For several years, it has been known that superfluid helium housed in reservoirs located next to each other acts collectively, even when the channels connecting the reservoirs are too narrow and too long to allow for substantial flow. A new theoretical model reveals that the phenomenon of mysterious communication “at a distance” between fluid reservoirs is much more common than previously thought.
Caption: When large reservoirs are connected by very narrow and long channels, the liquid in each reservoir acts independently of the liquid in adjacent reservoirs. In the microworld, the physics is different: if the liquid filling the reservoirs complies with certain conditions (the most important of which is that the fluid is at coexistence between its two phases), even surprisingly small channels can correlate the state of the liquid in adjacent reservoirs. Credit: IPC PAS
Liquids in containers that are at a distance from each other may behave collectively, even if the channels connecting the reservoirs are so narrow and long that they prevent significant flow. The mysterious “action at a distance” was discovered only recently and was only observed in helium cooled to a very low temperature. The theoretical model of the phenomenon, developed by an international team of scientists, including those from the Institute of Physical Chemistry of the Polish Academy of Sciences (IPC PAS) in Warsaw, however, suggests that this effect may also be present in other liquids – and in much more typical conditions.
The first report of the “action at a distance” between reservoirs of liquid was published in 2010 in Nature Physics.
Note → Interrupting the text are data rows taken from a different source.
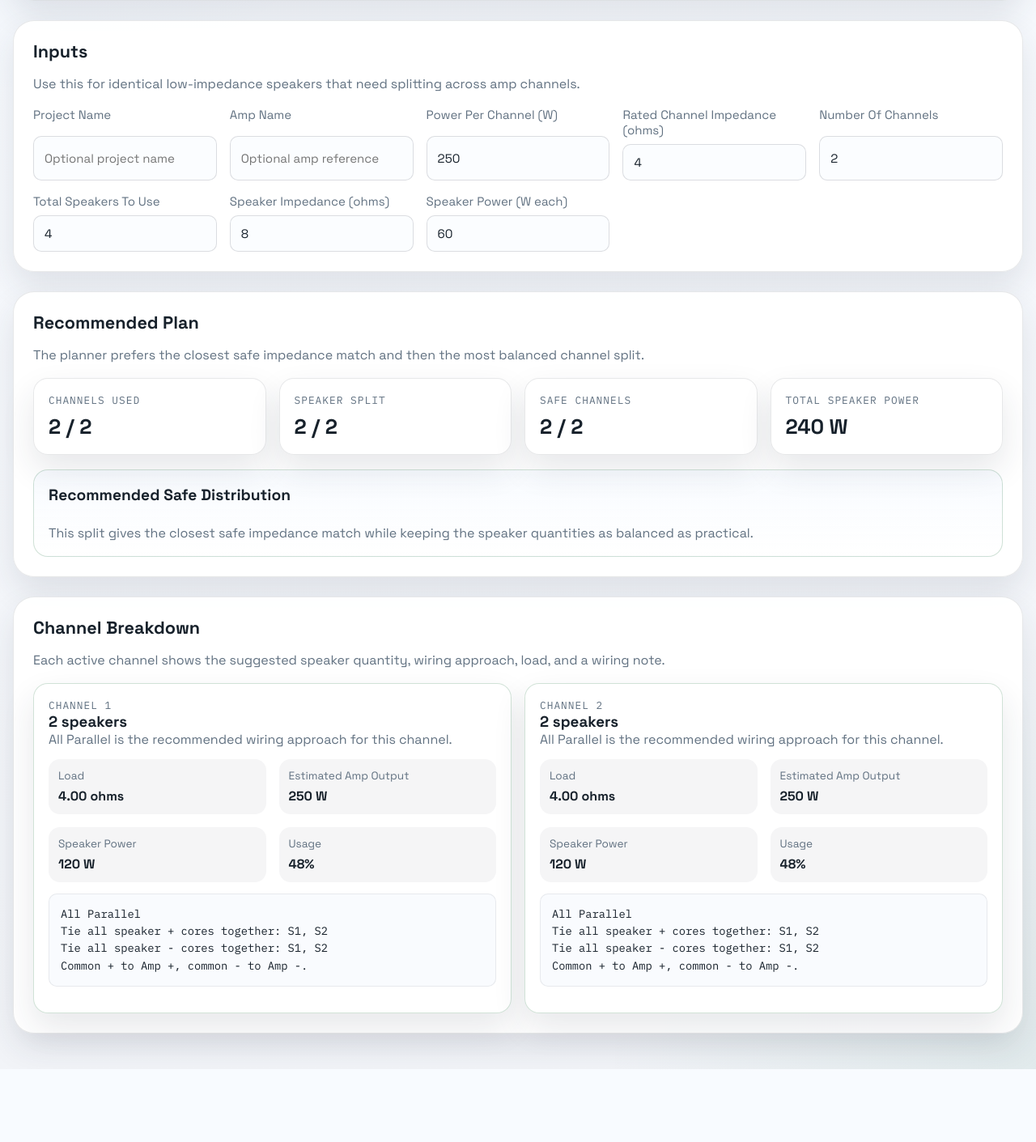
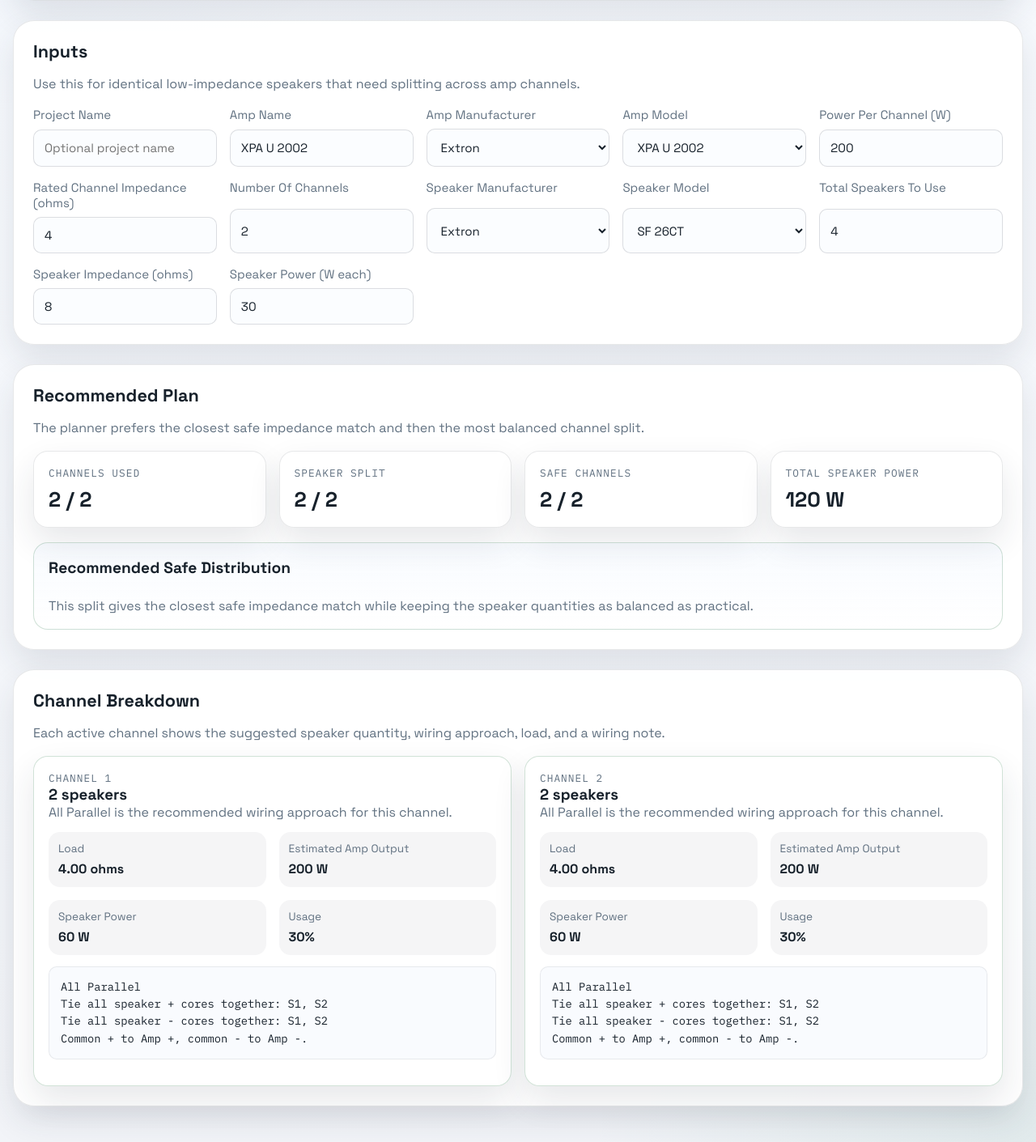
Before and after one commit to AVToolSet/FrontEnd, a Flask app: page /speaker-load-planner in a window 1280 px wide. Shown: the part 500-1911 px from the top of the page at 81% size. Before the commit the page ends 1821 px from the top, so only its background shows below. Run offline with Flask 3, Linux system fonts and the light colour scheme.

Commit message:
Add amp and speaker catalogs to load planner

```diff
--- a/static/speaker_load_planner/app.js
+++ b/static/speaker_load_planner/app.js
@@ -1,11 +1,128 @@
-const STORAGE_KEY = "speaker-load-planner-v1";
+const STORAGE_KEY = "speaker-load-planner-v2";
+
+const AMP_CATALOG = {
+  extron: {
+    label: "Extron",
+    models: [
+      { model: "XPA U 2002", powerPerChannel: 200, ratedImpedance: 4, channelCount: 2 },
+      { model: "XPA U 2004", powerPerChannel: 200, ratedImpedance: 4, channelCount: 4 },
+      { model: "XPA 1002", powerPerChannel: 100, ratedImpedance: 8, channelCount: 2 },
+      { model: "XPA 2003C 70V", powerPerChannel: 200, ratedImpedance: 4, channelCount: 3 },
+    ],
+  },
+  qsc: {
+    label: "QSC",
+    models: [
+      { model: "CX-Q 2K4", powerPerChannel: 500, ratedImpedance: 8, channelCount: 4 },
+      { model: "CX-Q 4K8", powerPerChannel: 1200, ratedImpedance: 8, channelCount: 8 },
+      { model: "SPA2-200", powerPerChannel: 200, ratedImpedance: 4, channelCount: 2 },
+      { model: "PLD4.2", powerPerChannel: 300, ratedImpedance: 8, channelCount: 4 },
+    ],
+  },
+  jbl: {
+    label: "JBL",
+    models: [
+      { model: "CSA 140Z", powerPerChannel: 40, ratedImpedance: 4, channelCount: 4 },
+      { model: "CSA 180Z", powerPerChannel: 80, ratedImpedance: 4, channelCount: 4 },
+      { model: "CDi 2|300", powerPerChannel: 300, ratedImpedance: 4, channelCount: 2 },
+      { model: "CDi 4|600", powerPerChannel: 600, ratedImpedance: 4, channelCount: 4 },
+    ],
+  },
+  crestron: {
+    label: "Crestron",
+    models: [
+      { model: "AMP-X300", powerPerChannel: 150, ratedImpedance: 8, channelCount: 2 },
+      { model: "AMP-X50MP", powerPerChannel: 50, ratedImpedance: 4, channelCount: 4 },
+      { model: "CNAMPX-16X60", powerPerChannel: 60, ratedImpedance: 8, channelCount: 16 },
+      { model: "AMP-3210T", powerPerChannel: 210, ratedImpedance: 4, channelCount: 2 },
+    ],
+  },
+  crown: {
+    label: "Crown",
+    models: [
+      { model: "DCi 2|300", powerPerChannel: 300, ratedImpedance: 4, channelCount: 2 },
+      { model: "DCi 4|600", powerPerChannel: 600, ratedImpedance: 4, channelCount: 4 },
+      { model: "XLS 1002", powerPerChannel: 350, ratedImpedance: 4, channelCount: 2 },
+      { model: "XLS 1502", powerPerChannel: 525, ratedImpedance: 4, channelCount: 2 },
+    ],
+  },
+};
+
+const SPEAKER_CATALOG = {
+  extron: {
+    label: "Extron",
+    models: [
+      { model: "SF 26CT", impedance: 8, wattage: 30 },
+      { model: "SM 26", impedance: 8, wattage: 50 },
+      { model: "SF 3C LP", impedance: 8, wattage: 16 },
+      { model: "SM 28", impedance: 8, wattage: 100 },
+    ],
+  },
+  qsc: {
+    label: "QSC",
+    models: [
+      { model: "AD-S6T", impedance: 8, wattage: 150 },
+      { model: "AD-C6T", impedance: 8, wattage: 30 },
+      { model: "AC-S4T", impedance: 8, wattage: 30 },
+      { model: "AD-P6T", impedance: 8, wattage: 60 },
+    ],
+  },
+  jbl: {
+    label: "JBL",
+    models: [
+      { model: "Control 25-1", impedance: 8, wattage: 200 },
+      { model: "Control 16C/T", impedance: 8, wattage: 60 },
+      { model: "Control 26CT", impedance: 8, wattage: 150 },
+      { model: "Control 28-1", impedance: 8, wattage: 175 },
+    ],
+  },
+  crestron: {
+    label: "Crestron",
+    models: [
+      { model: "SAROS IC6T-W-T-EACH", impedance: 8, wattage: 60 },
+      { model: "SAROS IC8T-W-T-EACH", impedance: 8, wattage: 100 },
+      { model: "SAROS PD6T-B-T-EACH", impedance: 8, wattage: 60 },
+      { model: "SAROS IC4T-W-T-EACH", impedance: 8, wattage: 30 },
+    ],
+  },
+  crown: {
+    label: "Crown",
+    models: [
+      { model: "CTs 2-way reference speaker", impedance: 8, wattage: 100 },
+      { model: "ComTech wall speaker", impedance: 8, wattage: 60 },
+      { model: "CDi install speaker", impedance: 8, wattage: 120 },
+      { model: "DriveCore monitor speaker", impedance: 8, wattage: 150 },
+    ],
+  },
+};
+
+const DEFAULTS = {
+  projectName: "",
+  ampName: "",
+  ampBrand: "extron",
+  ampModelSelect: "0",
+  powerPerChannel: "200",
+  ratedImpedance: "4",
+  channelCount: "2",
+  speakerBrand: "extron",
+  speakerModelSelect: "0",
+  speakerCount: "4",
+  speakerImpedance: "8",
+  speakerWattage: "30",
+};
 
 const elements = {
   projectName: document.querySelector("#project-name"),
   ampName: document.querySelector("#amp-name"),
+  ampBrand: document.querySelector("#amp-brand"),
+  ampModelSelect: document.querySelector("#amp-model-select"),
+  ampModelGroup: document.querySelector("#amp-model-group"),
   powerPerChannel: document.querySelector("#power-per-channel"),
   ratedImpedance: document.querySelector("#rated-impedance"),
   channelCount: document.querySelector("#channel-count"),
+  speakerBrand: document.querySelector("#speaker-brand"),
+  speakerModelSelect: document.querySelector("#speaker-model-select"),
+  speakerModelGroup: document.querySelector("#speaker-model-group"),
   speakerCount: document.querySelector("#speaker-count"),
   speakerImpedance: document.querySelector("#speaker-impedance"),
   speakerWattage: document.querySelector("#speaker-wattage"),
@@ -59,22 +176,85 @@ function getInputState() {
   return {
     projectName: elements.projectName.value,
     ampName: elements.ampName.value,
+    ampBrand: elements.ampBrand.value,
+    ampModelSelect: elements.ampModelSelect.value,
     powerPerChannel: elements.powerPerChannel.value,
     ratedImpedance: elements.ratedImpedance.value,
     channelCount: elements.channelCount.value,
+    speakerBrand: elements.speakerBrand.value,
+    speakerModelSelect: elements.speakerModelSelect.value,
     speakerCount: elements.speakerCount.value,
     speakerImpedance: elements.speakerImpedance.value,
     speakerWattage: elements.speakerWattage.value,
   };
 }
 
-function restoreDraft() {
-  const draft = loadDraft();
-  if (!draft) {
+function getCatalogModel(catalog, brand, indexValue) {
+  const brandCatalog = catalog[brand];
+  if (!brandCatalog) {
+    return null;
+  }
+  return brandCatalog.models[Number.parseInt(indexValue, 10) || 0] || null;
+}
+
+function renderCatalogOptions(selectElement, catalog, brand) {
+  const brandCatalog = catalog[brand];
+  if (!brandCatalog) {
+    selectElement.innerHTML = '<option value="">Manual entry</option>';
+    selectElement.disabled = true;
     return;
   }
 
-  Object.entries(draft).forEach(([key, value]) => {
+  selectElement.innerHTML = brandCatalog.models
+    .map((item, index) => `<option value="${index}">${item.model}</option>`)
+    .join("");
+  selectElement.disabled = false;
+}
+
+function applyAmpModel() {
+  const selectedModel = getCatalogModel(AMP_CATALOG, elements.ampBrand.value, elements.ampModelSelect.value);
+  if (!selectedModel) {
+    return;
+  }
+
+  elements.ampName.value = selectedModel.model;
+  elements.powerPerChannel.value = String(selectedModel.powerPerChannel);
+  elements.ratedImpedance.value = String(selectedModel.ratedImpedance);
+  elements.channelCount.value = String(selectedModel.channelCount);
+}
+
+function applySpeakerModel() {
+  const selectedModel = getCatalogModel(SPEAKER_CATALOG, elements.speakerBrand.value, elements.speakerModelSelect.value);
+  if (!selectedModel) {
+    return;
+  }
+
+  elements.speakerImpedance.value = String(selectedModel.impedance);
+  elements.speakerWattage.value = String(selectedModel.wattage);
+}
+
+function syncCatalogMode() {
+  const ampIsManual = elements.ampBrand.value === "custom";
+  const speakerIsManual = elements.speakerBrand.value === "custom";
+
+  elements.ampModelGroup.hidden = ampIsManual;
+  elements.speakerModelGroup.hidden = speakerIsManual;
+  elements.ampName.readOnly = !ampIsManual;
+
+  if (!ampIsManual) {
+    applyAmpModel();
+  }
+
+  if (!speakerIsManual) {
+    applySpeakerModel();
+  }
+}
+
+function restoreDraft() {
+  const draft = loadDraft();
+  const source = draft || DEFAULTS;
+
+  Object.entries(source).forEach(([key, value]) => {
     if (elements[key]) {
       elements[key].value = value ?? "";
     }
@@ -82,12 +262,19 @@ function restoreDraft() {
 }
 
 function getInputs() {
+  const ampModel = getCatalogModel(AMP_CATALOG, elements.ampBrand.value, elements.ampModelSelect.value);
+  const speakerModel = getCatalogModel(SPEAKER_CATALOG, elements.speakerBrand.value, elements.speakerModelSelect.value);
+
   return {
     projectName: elements.projectName.value.trim(),
     ampName: elements.ampName.value.trim(),
+    ampBrand: elements.ampBrand.value,
+    ampModelName: ampModel?.model || "",
     powerPerChannel: Math.max(0, Number.parseFloat(elements.powerPerChannel.value) || 0),
     ratedImpedance: Math.max(0, Number.parseFloat(elements.ratedImpedance.value) || 0),
     channelCount: Math.max(1, Number.parseInt(elements.channelCount.value, 10) || 1),
+    speakerBrand: elements.speakerBrand.value,
+    speakerModelName: speakerModel?.model || "",
     speakerCount: Math.max(1, Number.parseInt(elements.speakerCount.value, 10) || 1),
     speakerImpedance: Math.max(0, Number.parseFloat(elements.speakerImpedance.value) || 0),
     speakerWattage: Math.max(0, Number.parseFloat(elements.speakerWattage.value) || 0),
@@ -419,12 +606,19 @@ function exportCsv() {
     return;
   }
 
+  const ampBrandLabel = AMP_CATALOG[inputs.ampBrand]?.label || "Custom / Manual Entry";
+  const speakerBrandLabel = SPEAKER_CATALOG[inputs.speakerBrand]?.label || "Custom / Manual Entry";
+
   const rows = [[
     "Project Name",
+    "Amp Brand",
     "Amp Name",
+    "Amp Model",
     "Power Per Channel W",
     "Rated Channel Impedance Ohms",
     "Channel Count",
+    "Speaker Brand",
+    "Speaker Model",
     "Total Speakers",
     "Speaker Impedance Ohms",
     "Speaker Power W",
@@ -442,10 +636,14 @@ function exportCsv() {
   recommendation.channelPlans.filter((channel) => !channel.idle).forEach((channel) => {
     rows.push([
       inputs.projectName,
+      ampBrandLabel,
       inputs.ampName,
+      inputs.ampModelName,
       inputs.powerPerChannel,
       inputs.ratedImpedance,
       inputs.channelCount,
+      speakerBrandLabel,
+      inputs.speakerModelName,
       inputs.speakerCount,
       inputs.speakerImpedance,
       inputs.speakerWattage,
@@ -462,21 +660,21 @@ function exportCsv() {
   });
 
   const csv = rows.map((row) => row.map(csvEscape).join(",")).join("\r\n");
-  const fileStem = (inputs.projectName || inputs.ampName || "speaker_load_planner")
+  const fileStem = (inputs.projectName || inputs.ampName || inputs.ampModelName || "speaker_load_planner")
     .replace(/[<>:"/\\|?*]+/g, "_")
     .replace(/\s+/g, "_");
   downloadCsv(`${fileStem}.csv`, csv);
 }
 
 function resetForm() {
-  elements.projectName.value = "";
-  elements.ampName.value = "";
-  elements.powerPerChannel.value = "250";
-  elements.ratedImpedance.value = "4";
-  elements.channelCount.value = "2";
-  elements.speakerCount.value = "4";
-  elements.speakerImpedance.value = "8";
-  elements.speakerWattage.value = "60";
+  Object.entries(DEFAULTS).forEach(([key, value]) => {
+    if (elements[key]) {
+      elements[key].value = value;
+    }
+  });
+  renderCatalogOptions(elements.ampModelSelect, AMP_CATALOG, elements.ampBrand.value);
+  renderCatalogOptions(elements.speakerModelSelect, SPEAKER_CATALOG, elements.speakerBrand.value);
+  syncCatalogMode();
   updatePlanner();
 }
 
@@ -486,6 +684,30 @@ function updatePlanner() {
   renderRecommendation(inputs, recommendation);
   saveDraft();
 }
+
+elements.ampBrand.addEventListener("change", () => {
+  renderCatalogOptions(elements.ampModelSelect, AMP_CATALOG, elements.ampBrand.value);
+  elements.ampModelSelect.value = "0";
+  syncCatalogMode();
+  updatePlanner();
+});
+
+elements.ampModelSelect.addEventListener("change", () => {
+  applyAmpModel();
+  updatePlanner();
+});
+
+elements.speakerBrand.addEventListener("change", () => {
+  renderCatalogOptions(elements.speakerModelSelect, SPEAKER_CATALOG, elements.speakerBrand.value);
+  elements.speakerModelSelect.value = "0";
+  syncCatalogMode();
+  updatePlanner();
+});
+
+elements.speakerModelSelect.addEventListener("change", () => {
+  applySpeakerModel();
+  updatePlanner();
+});
 
 [elements.projectName, elements.ampName, elements.powerPerChannel, elements.ratedImpedance, elements.channelCount, elements.speakerCount, elements.speakerImpedance, elements.speakerWattage]
   .forEach((input) => {
@@ -497,4 +719,11 @@ elements.exportCsv.addEventListener("click", exportCsv);
 elements.resetForm.addEventListener("click", resetForm);
 
 restoreDraft();
+const restoredAmpModel = elements.ampModelSelect.value || DEFAULTS.ampModelSelect;
+const restoredSpeakerModel = elements.speakerModelSelect.value || DEFAULTS.speakerModelSelect;
+renderCatalogOptions(elements.ampModelSelect, AMP_CATALOG, elements.ampBrand.value);
+renderCatalogOptions(elements.speakerModelSelect, SPEAKER_CATALOG, elements.speakerBrand.value);
+elements.ampModelSelect.value = restoredAmpModel;
+elements.speakerModelSelect.value = restoredSpeakerModel;
+syncCatalogMode();
 updatePlanner();
--- a/static/speaker_load_planner/styles.css
+++ b/static/speaker_load_planner/styles.css
@@ -37,7 +37,8 @@ body {
 }
 
 button,
-input {
+input,
+select {
   font: inherit;
 }
 
@@ -148,7 +149,8 @@ label {
   font-size: 0.94rem;
 }
 
-input {
+input,
+select {
   width: 100%;
   padding: 12px 13px;
   color: var(--ink);
@@ -158,6 +160,7 @@ input {
 }
 
 input:focus,
+select:focus,
 button:focus {
   outline: 2px solid rgba(45, 95, 148, 0.2);
   outline-offset: 2px;
--- a/templates/speaker_load_planner/index.html
+++ b/templates/speaker_load_planner/index.html
@@ -46,6 +46,21 @@
             <input id="amp-name" type="text" placeholder="Optional amp reference">
           </label>
           <label>
+            Amp Manufacturer
+            <select id="amp-brand">
+              <option value="custom">Custom / Manual Entry</option>
+              <option value="extron" selected>Extron</option>
+              <option value="qsc">QSC</option>
+              <option value="jbl">JBL</option>
+              <option value="crestron">Crestron</option>
+              <option value="crown">Crown</option>
+            </select>
+          </label>
+          <label id="amp-model-group">
+            Amp Model
+            <select id="amp-model-select"></select>
+          </label>
+          <label>
             Power Per Channel (W)
             <input id="power-per-channel" type="number" min="1" step="1" value="250">
           </label>
@@ -56,6 +71,21 @@
           <label>
             Number Of Channels
             <input id="channel-count" type="number" min="1" step="1" value="2">
+          </label>
+          <label>
+            Speaker Manufacturer
+            <select id="speaker-brand">
+              <option value="custom">Custom / Manual Entry</option>
+              <option value="extron" selected>Extron</option>
+              <option value="qsc">QSC</option>
+              <option value="jbl">JBL</option>
+              <option value="crestron">Crestron</option>
+              <option value="crown">Crown</option>
+            </select>
+          </label>
+          <label id="speaker-model-group">
+            Speaker Model
+            <select id="speaker-model-select"></select>
           </label>
           <label>
             Total Speakers To Use
```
The team from the University at Buffalo and the State University of New York created an array of tens of millions of hollows for liquid helium on a silicon plate. Each small reservoir was a cube with an edge of two microns (millionths of a metre), and the centres of adjacent reservoirs were six microns apart. The prepared plate was covered with another full silicon plate. This was done so as to leave a very narrow gap above the reservoirs, of only 32 nanometres (billionths of a metre). The gap enabled all the reservoirs to be filled with liquid helium.
The size of the gap was thousands of times smaller than both the size of the reservoirs themselves and the distance between adjacent reservoirs. Such compact dimensions made significant flow virtually impossible. It was thus expected that after pouring in liquid helium it would “do its own thing” in each reservoir, regardless of what was happening in adjacent reservoirs. In the experiment, the specific heat of the liquid helium was measured in a single reservoir, and in the entire system. If the reservoirs were truly independent, the specific heat of the whole system would equal the specific heat of a single reservoir multiplied by the total number of reservoirs. However, this was not the case: a clear excess of specific heat was observed in the system. The superfluid helium, apparently divided into millions of independent reservoirs, was inexplicably acting as if it was still a physical whole.
“Let’s change the scale for a moment and imagine cubic containers, each with a side of two metres. Each pair of containers is connected by a tube four metres long with a diameter of three millimetres. According to existing theories, such a small channel should not synchronize the phenomena occurring in the containers. And yet, in the microworld it does!,” says Dr. Anna Maciołek of IPC PAS, the Max-Planck-Institut für Intelligente Systeme and the University of Stuttgart.
Superfluid helium is a liquid whose properties are to a large extent the result of quantum phenomena, so initially it seemed that it was those that were responsible for the outcome of the experiment. In cooperation with Prof. Douglas Abraham from Oxford University, Dr. Maciołek has developed a theory describing the observed phenomenon. The new theory, confirmed by computer simulations carried out by Oleg Vasilyev from the Max-Planck-Institut für Intelligente Systeme, proves that the effect of “action at a distance” does not require quantum physics and can also occur in classical one-component fluids, as well as in mixtures.
Analysis of the new theoretical model has revealed that the phenomenon occurs under certain conditions. For it to occur, in the initial experiment the liquid helium needed to be at a state close to the appearance (or disappearance) of superfluidity. For other fluids, however, low temperatures are not required. Water and lutidine – a model mixture of water with oil – mix only in a certain range of temperatures and “action at a distance” only appears within this range. The most important requirement therefore turns out to be the proximity of the phase transition, that is, the state in which the two different forms (phases) of the liquid can occur simultaneously. The dimensions of the reservoirs and the connecting channels are also important: the phenomenon ceases to exist when the distances are significantly larger than the size of human cells.
“Physics in the microworld, even classical physics, is turning out, not for the first time, to be different from the physics we all know from everyday life,” concludes Dr. Maciołek.
The results, presented recently in the pages of the well-known physics journal Physical Review Letters, can be applied, among others, in microfluidic systems. Systems of this type are constructed to carry out chemical or biological experiments on individual droplets. The sizes of the containers and channels in microfluidic systems are so small that the “action at a distance” described here can then occur – as an unintended effect, disturbing the results of experiments, or as an intentionally introduced factor increasing the functionality of the system.